: 2015  |  Volume : 6  |  Issue : 2  |  Page : 113--116

Palpable purpura with foot drop: Common presentations in an uncommon disease

Teena Ramesh Mathanda1, Ramesh Bhat1, Jayaprakash Alva2,  
1 Department of Dermatology, Venereology and Leprosy, Father Muller Medical College Hospital, Mangalore, Karnataka, India
2 Department of Medicine, Father Muller Medical College Hospital, Mangalore, Karnataka, India

Correspondence Address:
Teena Ramesh Mathanda
Department of Dermatology, Father Muller Medical College, Mangalore - 575 002, Karnataka


Churg-Strauss syndrome is a rare disease manifested by hypereosinophilia, vasculitis and tissue infiltration. This report describes the case of a 45-year-old man who presented with a history of fever, difficulty in breathing, reddish lesions over the extremities and inability to walk since two weeks. The cutaneous features prompted us to conduct serial lab investigations which led to an early, potentially life saving diagnosis.

How to cite this article:
Mathanda TR, Bhat R, Alva J. Palpable purpura with foot drop: Common presentations in an uncommon disease.Indian Dermatol Online J 2015;6:113-116

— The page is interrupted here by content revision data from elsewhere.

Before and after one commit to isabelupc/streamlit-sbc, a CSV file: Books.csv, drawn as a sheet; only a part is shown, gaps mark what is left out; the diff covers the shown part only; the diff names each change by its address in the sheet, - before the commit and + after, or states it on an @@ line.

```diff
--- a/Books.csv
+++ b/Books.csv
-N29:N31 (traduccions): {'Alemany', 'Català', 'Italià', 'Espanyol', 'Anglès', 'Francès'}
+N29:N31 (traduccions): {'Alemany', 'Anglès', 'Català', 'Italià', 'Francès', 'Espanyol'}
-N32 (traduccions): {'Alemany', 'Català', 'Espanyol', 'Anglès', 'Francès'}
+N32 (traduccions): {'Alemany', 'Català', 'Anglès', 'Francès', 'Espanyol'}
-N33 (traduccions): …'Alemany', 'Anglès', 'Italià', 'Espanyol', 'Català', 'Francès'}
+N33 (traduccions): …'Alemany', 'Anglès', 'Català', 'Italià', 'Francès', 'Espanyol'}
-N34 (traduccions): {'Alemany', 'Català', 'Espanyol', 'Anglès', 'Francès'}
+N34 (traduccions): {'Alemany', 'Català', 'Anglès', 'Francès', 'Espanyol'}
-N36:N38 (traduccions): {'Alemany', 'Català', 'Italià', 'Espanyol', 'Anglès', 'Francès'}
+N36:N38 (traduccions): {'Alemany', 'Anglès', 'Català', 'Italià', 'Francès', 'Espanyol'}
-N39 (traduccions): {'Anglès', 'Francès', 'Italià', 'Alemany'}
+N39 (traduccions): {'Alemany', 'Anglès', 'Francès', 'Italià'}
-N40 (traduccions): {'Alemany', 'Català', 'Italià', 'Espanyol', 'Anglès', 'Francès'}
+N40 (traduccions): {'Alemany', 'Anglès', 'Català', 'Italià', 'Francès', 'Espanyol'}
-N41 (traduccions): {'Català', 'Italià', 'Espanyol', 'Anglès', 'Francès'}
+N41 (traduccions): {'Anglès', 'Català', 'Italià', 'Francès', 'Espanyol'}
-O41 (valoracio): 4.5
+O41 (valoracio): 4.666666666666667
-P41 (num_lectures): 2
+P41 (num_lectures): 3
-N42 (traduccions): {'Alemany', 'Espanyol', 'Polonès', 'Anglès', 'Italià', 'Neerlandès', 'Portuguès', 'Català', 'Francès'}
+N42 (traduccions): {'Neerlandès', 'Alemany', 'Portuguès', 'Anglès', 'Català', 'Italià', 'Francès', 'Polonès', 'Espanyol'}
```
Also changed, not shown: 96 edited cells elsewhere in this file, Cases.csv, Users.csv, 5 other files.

How to cite this URL:
Mathanda TR, Bhat R, Alva J. Palpable purpura with foot drop: Common presentations in an uncommon disease. Indian Dermatol Online J [serial online] 2015 [cited 2019 Oct 21 ];6:113-116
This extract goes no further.